For example, last year one team developed a part which, when inserted in a bacterium, caused gas bubbles (technically, they’re called vesicles) to form. This year, another team hooked up this part in such a way that, when the bacteria encountered arsenic in a water sample, the arsenic was picked up by the bacteria, which produced a gas vesicle and floated to the surface, where it could be skimmed off, thereby removing the arsenic from the water.
“The iGEM competition is a fantastic learning experience,” says Ingrid Swanson, a graduate student in microbiology. “It’s not just great for undergraduates, but also for graduate students, who learn how to organize and lead a team.” It was Swanson who was the inspiration behind the first iGEM team. “It sounded like a lot of fun,” she said, so she began putting together a team of advisors and willing faculty members, including Klavins and Sauro.

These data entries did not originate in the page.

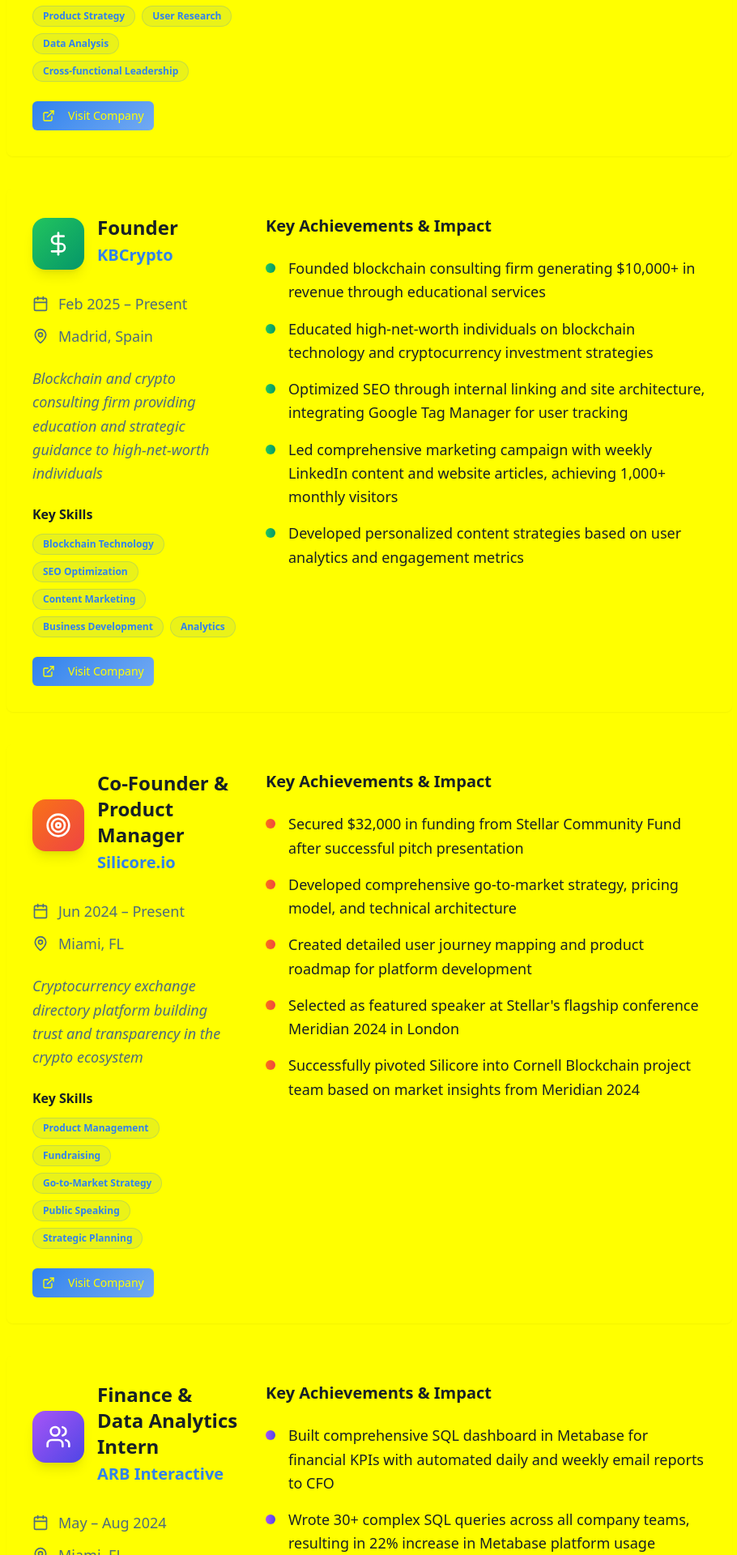
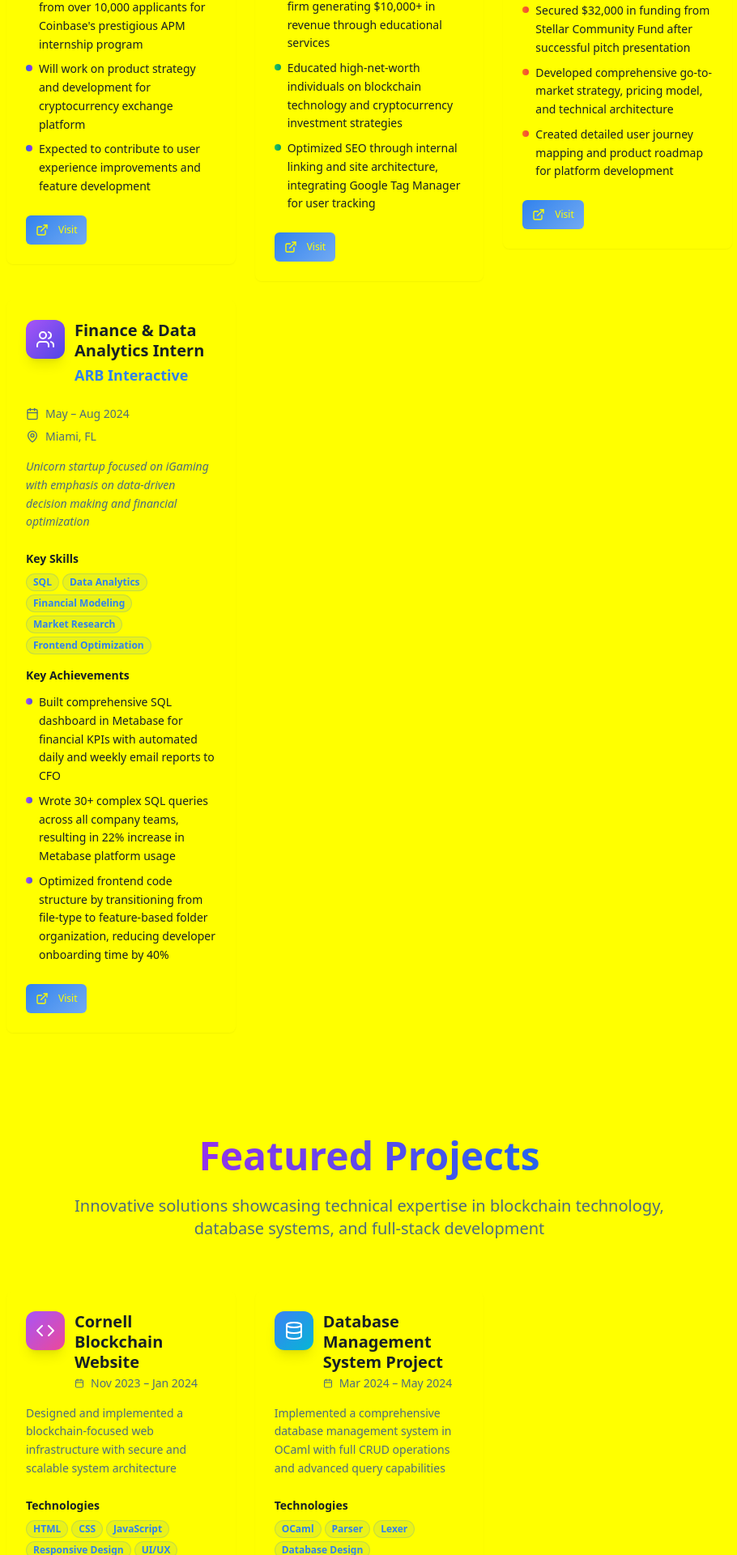
Before and after one commit to Ilanklim/ilan-klimberg-resume-site, a React (Vite) app: page / in a window 1280 px wide. Shown: the part 2720-4640 px from the top of the page at 81% size, without its empty margins (184-1094 px from the left). Built offline with nearby package versions, Linux system fonts and the light colour scheme.

Commit message:
Refactor website layout and content
- Remove the "Product Management Excellence" section.
- Update the "Let's Connect" section by removing specific elements.
- Redesign card layouts for Featured Projects and Professional Experience sections to be more compact.

```diff
--- a/src/components/experience-section.tsx
+++ b/src/components/experience-section.tsx
@@ -107,59 +107,60 @@ export function ExperienceSection() {
         </p>
       </div>
 
-      <div className="space-y-10">
+      <div className="grid md:grid-cols-2 xl:grid-cols-3 gap-6">
         {experiences.map((exp, index) => {
           const Icon = exp.icon
           return (
             <Card
               key={index}
-              className="relative overflow-hidden shadow-elegant hover:shadow-glow transition-all duration-500 hover:-translate-y-2 bg-gradient-card border-0"
+              className="relative overflow-hidden shadow-elegant hover:shadow-glow transition-all duration-500 hover:-translate-y-2 bg-gradient-card border-0 h-fit"
             >
               {exp.isUpcoming && (
-                <div className="absolute top-6 right-6">
-                  <Badge className="bg-gradient-primary text-primary-foreground shadow-lg">
+                <div className="absolute top-4 right-4 z-10">
+                  <Badge className="bg-gradient-primary text-primary-foreground shadow-lg text-xs">
                     Upcoming
                   </Badge>
                 </div>
               )}
 
-              <div className="grid lg:grid-cols-3 gap-8 p-8">
+              <div className="p-6">
                 {/* Company Info */}
-                <div className="lg:col-span-1 space-y-6">
-                  <div className="flex items-center gap-4">
-                    <div className={`p-4 rounded-2xl bg-gradient-to-br ${exp.color} shadow-lg`}>
-                      <Icon className="h-8 w-8 text-white" />
+                <div className="space-y-4 mb-6">
+                  <div className="flex items-start gap-3">
+                    <div className={`p-3 rounded-xl bg-gradient-to-br ${exp.color} shadow-lg flex-shrink-0`}>
+                      <Icon className="h-6 w-6 text-white" />
                     </div>
-                    <div>
-                      <h3 className="text-2xl font-bold text-foreground mb-1">{exp.title}</h3>
-                      <p className="text-xl text-primary font-semibold mb-2">{exp.company}</p>
+                    <div className="min-w-0">
+                      <h3 className="text-xl font-bold text-foreground mb-1 leading-tight">{exp.title}</h3>
+                      <p className="text-lg text-primary font-semibold mb-2">{exp.company}</p>
                     </div>
                   </div>
 
-                  <div className="space-y-3">
-                    <div className="flex items-center gap-3 text-muted-foreground">
-                      <Calendar className="h-5 w-5" />
-                      <span className="font-medium text-lg">{exp.period}</span>
+                  <div className="space-y-2">
+                    <div className="flex items-center gap-2 text-muted-foreground">
+                      <Calendar className="h-4 w-4" />
+                      <span className="font-medium text-sm">{exp.period}</span>
                     </div>
-                    <div className="flex items-center gap-3 text-muted-foreground">
-                      <MapPin className="h-5 w-5" />
-                      <span className="font-medium text-lg">{exp.location}</span>
+                    <div className="flex items-center gap-2 text-muted-foreground">
+                      <MapPin className="h-4 w-4" />
+                      <span className="font-medium text-sm">{exp.location}</span>
                     </div>
                   </div>
 
-                  <p className="text-muted-foreground leading-relaxed text-lg italic">
+                  <p className="text-muted-foreground leading-relaxed text-sm italic">
                     {exp.description}
                   </p>
+                </div>
 
                 {/* Skills */}
-                  <div className="space-y-3">
-                    <h4 className="font-semibold text-foreground">Key Skills</h4>
-                    <div className="flex flex-wrap gap-2">
+                <div className="space-y-2 mb-4">
+                  <h4 className="font-semibold text-foreground text-sm">Key Skills</h4>
+                  <div className="flex flex-wrap gap-1">
                     {exp.skills.map((skill, idx) => (
                       <Badge
                         key={idx}
                         variant="secondary"
-                          className="px-3 py-1 bg-primary/10 text-primary border-primary/20 hover:bg-primary/20 transition-colors"
+                        className="px-2 py-0.5 text-xs bg-primary/10 text-primary border-primary/20 hover:bg-primary/20 transition-colors"
                       >
                         {skill}
                       </Badge>
@@ -167,31 +168,32 @@ export function ExperienceSection() {
                   </div>
                 </div>
 
-                  {/* Company Link */}
-                  {exp.companyUrl && (
-                    <Button
-                      size="sm"
-                      className="bg-gradient-primary hover:shadow-glow transition-all duration-300"
-                      onClick={() => window.open(exp.companyUrl, "_blank")}
-                    >
-                      <ExternalLink className="mr-2 h-4 w-4" />
-                      Visit Company
-                    </Button>
-                  )}
-                </div>
-
                 {/* Achievements */}
-                <div className="lg:col-span-2">
-                  <h4 className="text-xl font-bold text-foreground mb-6">Key Achievements & Impact</h4>
-                  <ul className="space-y-4">
-                    {exp.highlights.map((highlight, idx) => (
-                      <li key={idx} className="flex items-start gap-4">
-                        <div className={`w-3 h-3 rounded-full bg-gradient-to-r ${exp.color} mt-2 flex-shrink-0 shadow-sm`}></div>
-                        <p className="text-foreground leading-relaxed text-lg">{highlight}</p>
+                <div className="mb-4">
+                  <h4 className="font-semibold text-foreground text-sm mb-3">Key Achievements</h4>
+                  <ul className="space-y-2">
+                    {exp.highlights.slice(0, 3).map((highlight, idx) => (
+                      <li key={idx} className="flex items-start gap-2">
+                        <div className={`w-2 h-2 rounded-full bg-gradient-to-r ${exp.color} mt-1.5 flex-shrink-0`}></div>
+                        <p className="text-foreground leading-relaxed text-sm">{highlight}</p>
                       </li>
                     ))}
                   </ul>
                 </div>
+
+                {/* Company Link */}
+                {exp.companyUrl && (
+                  <div className="pt-2">
+                    <Button
+                      size="sm"
+                      className="bg-gradient-primary hover:shadow-glow transition-all duration-300 text-xs px-3 py-1"
+                      onClick={() => window.open(exp.companyUrl, "_blank")}
+                    >
+                      <ExternalLink className="mr-1 h-3 w-3" />
+                      Visit
+                    </Button>
+                  </div>
+                )}
               </div>
             </Card>
           )
--- a/src/components/projects-section.tsx
+++ b/src/components/projects-section.tsx
@@ -71,43 +71,44 @@ export function ProjectsSection() {
         </p>
       </div>
 
-      <div className="space-y-12">
+      <div className="grid md:grid-cols-2 xl:grid-cols-3 gap-6">
         {projects.map((project, index) => {
           const Icon = project.icon
           return (
             <Card
               key={index}
-              className="overflow-hidden shadow-elegant hover:shadow-glow transition-all duration-500 hover:-translate-y-2 bg-gradient-card border-0"
+              className="overflow-hidden shadow-elegant hover:shadow-glow transition-all duration-500 hover:-translate-y-2 bg-gradient-card border-0 h-fit"
             >
-              <div className="grid lg:grid-cols-3 gap-8 p-8">
+              <div className="p-6">
                 {/* Project Header */}
-                <div className="lg:col-span-1 space-y-6">
-                  <div className="flex items-center gap-4">
-                    <div className={`p-4 rounded-2xl bg-gradient-to-br ${project.color} shadow-lg`}>
-                      <Icon className="h-8 w-8 text-white" />
+                <div className="space-y-4 mb-6">
+                  <div className="flex items-start gap-3">
+                    <div className={`p-3 rounded-xl bg-gradient-to-br ${project.color} shadow-lg flex-shrink-0`}>
+                      <Icon className="h-6 w-6 text-white" />
                     </div>
-                    <div>
-                      <h3 className="text-2xl font-bold text-foreground mb-2">{project.title}</h3>
+                    <div className="min-w-0">
+                      <h3 className="text-xl font-bold text-foreground mb-1 leading-tight">{project.title}</h3>
                       <div className="flex items-center gap-2 text-muted-foreground">
-                        <Calendar className="h-4 w-4" />
-                        <span className="font-medium">{project.period}</span>
+                        <Calendar className="h-3 w-3" />
+                        <span className="text-sm font-medium">{project.period}</span>
                       </div>
                     </div>
                   </div>
 
-                  <p className="text-muted-foreground leading-relaxed text-lg">
+                  <p className="text-muted-foreground leading-relaxed text-sm">
                     {project.description}
                   </p>
+                </div>
 
                 {/* Skills */}
-                  <div className="space-y-3">
-                    <h4 className="font-semibold text-foreground">Technologies Used</h4>
-                    <div className="flex flex-wrap gap-2">
+                <div className="space-y-2 mb-4">
+                  <h4 className="font-semibold text-foreground text-sm">Technologies</h4>
+                  <div className="flex flex-wrap gap-1">
                     {project.skills.map((skill, idx) => (
                       <Badge
                         key={idx}
                         variant="secondary"
-                          className="px-3 py-1 bg-primary/10 text-primary border-primary/20 hover:bg-primary/20 transition-colors"
+                        className="px-2 py-0.5 text-xs bg-primary/10 text-primary border-primary/20 hover:bg-primary/20 transition-colors"
                       >
                         {skill}
                       </Badge>
@@ -115,46 +116,45 @@ export function ProjectsSection() {
                   </div>
                 </div>
 
+                {/* Highlights */}
+                <div className="mb-4">
+                  <h4 className="font-semibold text-foreground text-sm mb-3">Key Achievements</h4>
+                  <ul className="space-y-2">
+                    {project.highlights.slice(0, 3).map((highlight, idx) => (
+                      <li key={idx} className="flex items-start gap-2">
+                        <div className={`w-2 h-2 rounded-full bg-gradient-to-r ${project.color} mt-1.5 flex-shrink-0`}></div>
+                        <p className="text-foreground leading-relaxed text-sm">{highlight}</p>
+                      </li>
+                    ))}
+                  </ul>
+                </div>
+
                 {/* Links */}
                 {project.links && (
-                    <div className="flex gap-3">
+                  <div className="flex gap-2 pt-2">
                     {project.links.github && (
                       <Button
                         size="sm"
-                          className="bg-gradient-primary hover:shadow-glow transition-all duration-300"
+                        className="bg-gradient-primary hover:shadow-glow transition-all duration-300 text-xs px-3 py-1"
                         onClick={() => window.open(project.links.github, "_blank")}
                       >
-                          <Github className="mr-2 h-4 w-4" />
-                          View Code
+                        <Github className="mr-1 h-3 w-3" />
+                        Code
                       </Button>
                     )}
                     {project.links.demo && (
                       <Button
                         variant="outline"
                         size="sm"
-                          className="hover:shadow-card transition-all duration-300"
+                        className="hover:shadow-card transition-all duration-300 text-xs px-3 py-1"
                         onClick={() => window.open(project.links.demo, "_blank")}
                       >
-                          <ExternalLink className="mr-2 h-4 w-4" />
-                          Live Demo
+                        <ExternalLink className="mr-1 h-3 w-3" />
+                        Demo
                       </Button>
                     )}
                   </div>
                 )}
-                </div>
-
-                {/* Project Details */}
-                <div className="lg:col-span-2">
-                  <h4 className="text-xl font-bold text-foreground mb-6">Key Achievements</h4>
-                  <ul className="space-y-4">
-                    {project.highlights.map((highlight, idx) => (
-                      <li key={idx} className="flex items-start gap-4">
-                        <div className={`w-3 h-3 rounded-full bg-gradient-to-r ${project.color} mt-2 flex-shrink-0 shadow-sm`}></div>
-                        <p className="text-foreground leading-relaxed text-lg">{highlight}</p>
-                      </li>
-                    ))}
-                  </ul>
-                </div>
               </div>
             </Card>
           )
```
Also changed, not shown: src/components/contact-section.tsx (+0 -53 lines). Lines whose indentation alone changed are shown as unchanged.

This year’s first team was selected and began meeting in the spring and, with the help of graduate advisors, selected a suitable project in the “wet lab” category.
Their project was to find a simpler, quicker way to purify proteins. “Many enzymatic reactions in industrial processes, and most research in biochemical labs, require pure proteins,” says Siegel. “We still use the same steps for isolating proteins that have been in place for over 20 years. The process has approximately 12 steps and takes about four hours for a skilled worker to complete.” The goal was to use a new method which, by genetically modifying bacteria, could help isolate proteins in about ten minutes with no highly specialized equipment.
The students divided the project into three phases and each team began working in the lab by the end of Spring Quarter.
One of the most important lessons they learned was to be thorough and methodical. For example, it turned out that one of the off-the-shelf parts from the registry did not perform as advertised, so they spent a great deal of time describing the characteristics of this part and why it failed to meet expectations. It turned out that this incidental “discovery” was one of the team’s more significant findings.
The team members realized time was short. They could be found in the labs early in the morning and late at night any day of the week, including weekends.
Still, when their deadline came, they had not reached their goal. It turns out that very few teams actually achieve their objectives, Siegel says. “There’s a good deal of luck involved.” Even so, the entire team, including advisors and faculty, was energized by the experience. The gold medal award was based upon meeting a specified number of benchmarks in the overall process.
“The students grew so much,” says Swanson. “If they had had more time, the project could have worked.” Klavins commented, “If I had the money I’d create 10 iGEM teams.”Already, there have been positive results from the competition. All graduating seniors from last year’s team have had their career choice influenced by the competition — two are now working in synthetic biology laboratories — while an electrical engineering major is now employed in an immunology lab. And all of this year’s team’s seniors are applying to graduate school in synthetic biology.
“I’d love to have more faculty from more departments involved in coming years, and I’d like to recruit students who are as young as possible, so they can stay with the competition for a number of years,” Klavins says. “Eventually, we’d like to build the base for a synthetic biology program at the UW.”
This year’s iGEM teams received financial support from the departments of Electrical Engineering and Bioengineering.